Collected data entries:
----

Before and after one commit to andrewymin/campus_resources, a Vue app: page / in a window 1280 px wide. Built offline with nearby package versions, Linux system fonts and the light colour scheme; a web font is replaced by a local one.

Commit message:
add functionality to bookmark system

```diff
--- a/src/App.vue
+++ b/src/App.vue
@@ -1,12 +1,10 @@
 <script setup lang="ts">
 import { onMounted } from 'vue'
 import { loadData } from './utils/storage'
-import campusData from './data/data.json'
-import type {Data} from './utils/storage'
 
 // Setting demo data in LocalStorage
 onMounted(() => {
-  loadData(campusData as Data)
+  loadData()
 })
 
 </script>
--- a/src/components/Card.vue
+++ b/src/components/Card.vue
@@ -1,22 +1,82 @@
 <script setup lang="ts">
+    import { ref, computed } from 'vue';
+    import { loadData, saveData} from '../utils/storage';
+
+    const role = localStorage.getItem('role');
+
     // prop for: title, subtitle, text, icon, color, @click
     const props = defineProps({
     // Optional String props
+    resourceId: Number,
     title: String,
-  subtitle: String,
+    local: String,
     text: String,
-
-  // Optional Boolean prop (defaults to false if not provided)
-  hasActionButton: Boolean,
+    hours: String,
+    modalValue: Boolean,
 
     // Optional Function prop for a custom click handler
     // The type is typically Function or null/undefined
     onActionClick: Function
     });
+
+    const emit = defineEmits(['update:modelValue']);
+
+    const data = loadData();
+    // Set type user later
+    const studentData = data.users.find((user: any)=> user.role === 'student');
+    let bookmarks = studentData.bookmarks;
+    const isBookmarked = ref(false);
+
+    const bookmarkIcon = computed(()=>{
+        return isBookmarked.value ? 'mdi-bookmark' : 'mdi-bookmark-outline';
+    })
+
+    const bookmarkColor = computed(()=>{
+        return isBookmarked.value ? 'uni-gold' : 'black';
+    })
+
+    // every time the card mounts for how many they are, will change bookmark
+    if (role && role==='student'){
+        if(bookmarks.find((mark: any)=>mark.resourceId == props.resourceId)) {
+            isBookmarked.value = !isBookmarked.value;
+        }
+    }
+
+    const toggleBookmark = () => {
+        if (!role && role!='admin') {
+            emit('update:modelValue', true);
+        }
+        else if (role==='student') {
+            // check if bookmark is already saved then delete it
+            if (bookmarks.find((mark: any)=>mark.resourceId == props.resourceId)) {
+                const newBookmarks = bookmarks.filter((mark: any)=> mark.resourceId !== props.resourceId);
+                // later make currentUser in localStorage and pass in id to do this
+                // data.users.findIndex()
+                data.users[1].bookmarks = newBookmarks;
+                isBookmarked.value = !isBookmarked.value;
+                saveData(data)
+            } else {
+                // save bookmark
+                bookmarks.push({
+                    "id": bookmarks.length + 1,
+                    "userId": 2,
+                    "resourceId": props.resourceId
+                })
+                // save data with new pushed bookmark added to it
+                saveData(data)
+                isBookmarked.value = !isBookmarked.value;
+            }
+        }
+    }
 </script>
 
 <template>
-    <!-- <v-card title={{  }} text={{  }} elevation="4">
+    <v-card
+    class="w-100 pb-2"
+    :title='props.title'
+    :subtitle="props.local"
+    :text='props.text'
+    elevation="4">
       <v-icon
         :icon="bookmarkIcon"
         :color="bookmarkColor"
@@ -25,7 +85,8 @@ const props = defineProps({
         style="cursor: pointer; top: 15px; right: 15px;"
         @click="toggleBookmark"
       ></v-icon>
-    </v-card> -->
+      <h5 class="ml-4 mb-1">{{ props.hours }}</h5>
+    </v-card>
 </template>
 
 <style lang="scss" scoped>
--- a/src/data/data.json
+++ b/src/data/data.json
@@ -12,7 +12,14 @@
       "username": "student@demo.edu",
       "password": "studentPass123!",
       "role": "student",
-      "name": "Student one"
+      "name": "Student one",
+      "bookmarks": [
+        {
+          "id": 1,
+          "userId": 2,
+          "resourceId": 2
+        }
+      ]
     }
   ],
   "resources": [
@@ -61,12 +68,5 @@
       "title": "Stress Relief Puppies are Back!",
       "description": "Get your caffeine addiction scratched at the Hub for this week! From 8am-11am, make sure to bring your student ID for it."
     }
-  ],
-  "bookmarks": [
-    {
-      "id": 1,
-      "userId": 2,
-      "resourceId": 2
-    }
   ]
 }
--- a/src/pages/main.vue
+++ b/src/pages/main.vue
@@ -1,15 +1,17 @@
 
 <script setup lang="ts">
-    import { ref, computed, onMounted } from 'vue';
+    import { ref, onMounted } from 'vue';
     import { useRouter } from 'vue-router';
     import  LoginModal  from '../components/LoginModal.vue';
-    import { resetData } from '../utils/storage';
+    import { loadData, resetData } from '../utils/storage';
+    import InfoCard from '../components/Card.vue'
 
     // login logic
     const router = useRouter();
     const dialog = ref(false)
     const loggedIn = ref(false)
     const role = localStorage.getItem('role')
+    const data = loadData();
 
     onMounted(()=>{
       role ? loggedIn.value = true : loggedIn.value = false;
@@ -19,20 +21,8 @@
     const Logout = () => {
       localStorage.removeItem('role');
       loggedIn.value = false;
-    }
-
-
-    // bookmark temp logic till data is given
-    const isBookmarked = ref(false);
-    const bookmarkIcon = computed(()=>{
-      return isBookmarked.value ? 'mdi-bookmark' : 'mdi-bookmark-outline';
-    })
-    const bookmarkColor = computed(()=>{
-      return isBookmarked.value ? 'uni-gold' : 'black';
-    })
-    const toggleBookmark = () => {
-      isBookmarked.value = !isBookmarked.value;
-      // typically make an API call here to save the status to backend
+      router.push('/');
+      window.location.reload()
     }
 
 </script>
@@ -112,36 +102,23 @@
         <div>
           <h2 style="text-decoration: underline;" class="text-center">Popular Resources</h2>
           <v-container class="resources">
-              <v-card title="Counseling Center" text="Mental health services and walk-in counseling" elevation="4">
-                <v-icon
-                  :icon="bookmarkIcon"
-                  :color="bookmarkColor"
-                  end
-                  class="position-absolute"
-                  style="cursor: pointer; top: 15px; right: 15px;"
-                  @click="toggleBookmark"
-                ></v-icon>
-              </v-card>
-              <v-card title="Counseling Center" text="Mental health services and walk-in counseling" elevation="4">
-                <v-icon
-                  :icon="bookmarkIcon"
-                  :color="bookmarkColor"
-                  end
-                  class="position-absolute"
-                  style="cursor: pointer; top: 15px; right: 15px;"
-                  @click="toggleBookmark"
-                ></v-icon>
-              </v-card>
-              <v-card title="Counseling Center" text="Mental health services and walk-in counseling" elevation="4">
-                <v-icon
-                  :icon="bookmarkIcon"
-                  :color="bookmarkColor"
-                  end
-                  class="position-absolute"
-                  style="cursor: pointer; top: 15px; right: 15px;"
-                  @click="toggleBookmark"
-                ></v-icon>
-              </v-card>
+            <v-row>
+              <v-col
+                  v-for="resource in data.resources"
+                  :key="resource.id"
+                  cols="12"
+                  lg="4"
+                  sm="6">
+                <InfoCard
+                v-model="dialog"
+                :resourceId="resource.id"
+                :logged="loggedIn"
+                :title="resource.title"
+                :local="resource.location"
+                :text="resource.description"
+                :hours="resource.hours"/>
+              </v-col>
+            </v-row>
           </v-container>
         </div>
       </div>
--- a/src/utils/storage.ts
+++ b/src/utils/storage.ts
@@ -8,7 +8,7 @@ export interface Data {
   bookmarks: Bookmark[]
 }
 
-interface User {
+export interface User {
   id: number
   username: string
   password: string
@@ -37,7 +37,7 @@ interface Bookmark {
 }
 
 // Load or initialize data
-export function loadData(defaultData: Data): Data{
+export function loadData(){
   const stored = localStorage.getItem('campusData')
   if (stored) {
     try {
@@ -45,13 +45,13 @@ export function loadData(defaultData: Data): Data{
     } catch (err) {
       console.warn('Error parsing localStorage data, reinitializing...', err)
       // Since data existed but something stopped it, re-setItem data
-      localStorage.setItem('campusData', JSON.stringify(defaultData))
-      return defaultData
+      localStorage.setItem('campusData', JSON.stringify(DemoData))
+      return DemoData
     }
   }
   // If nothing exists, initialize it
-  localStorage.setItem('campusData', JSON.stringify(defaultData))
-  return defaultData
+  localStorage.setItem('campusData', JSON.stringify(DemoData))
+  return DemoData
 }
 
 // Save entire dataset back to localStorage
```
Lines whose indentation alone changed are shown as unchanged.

----

What is expected: Your answer must be a single number: the count of lines above that contain the string "defaultData".

Task solution: 6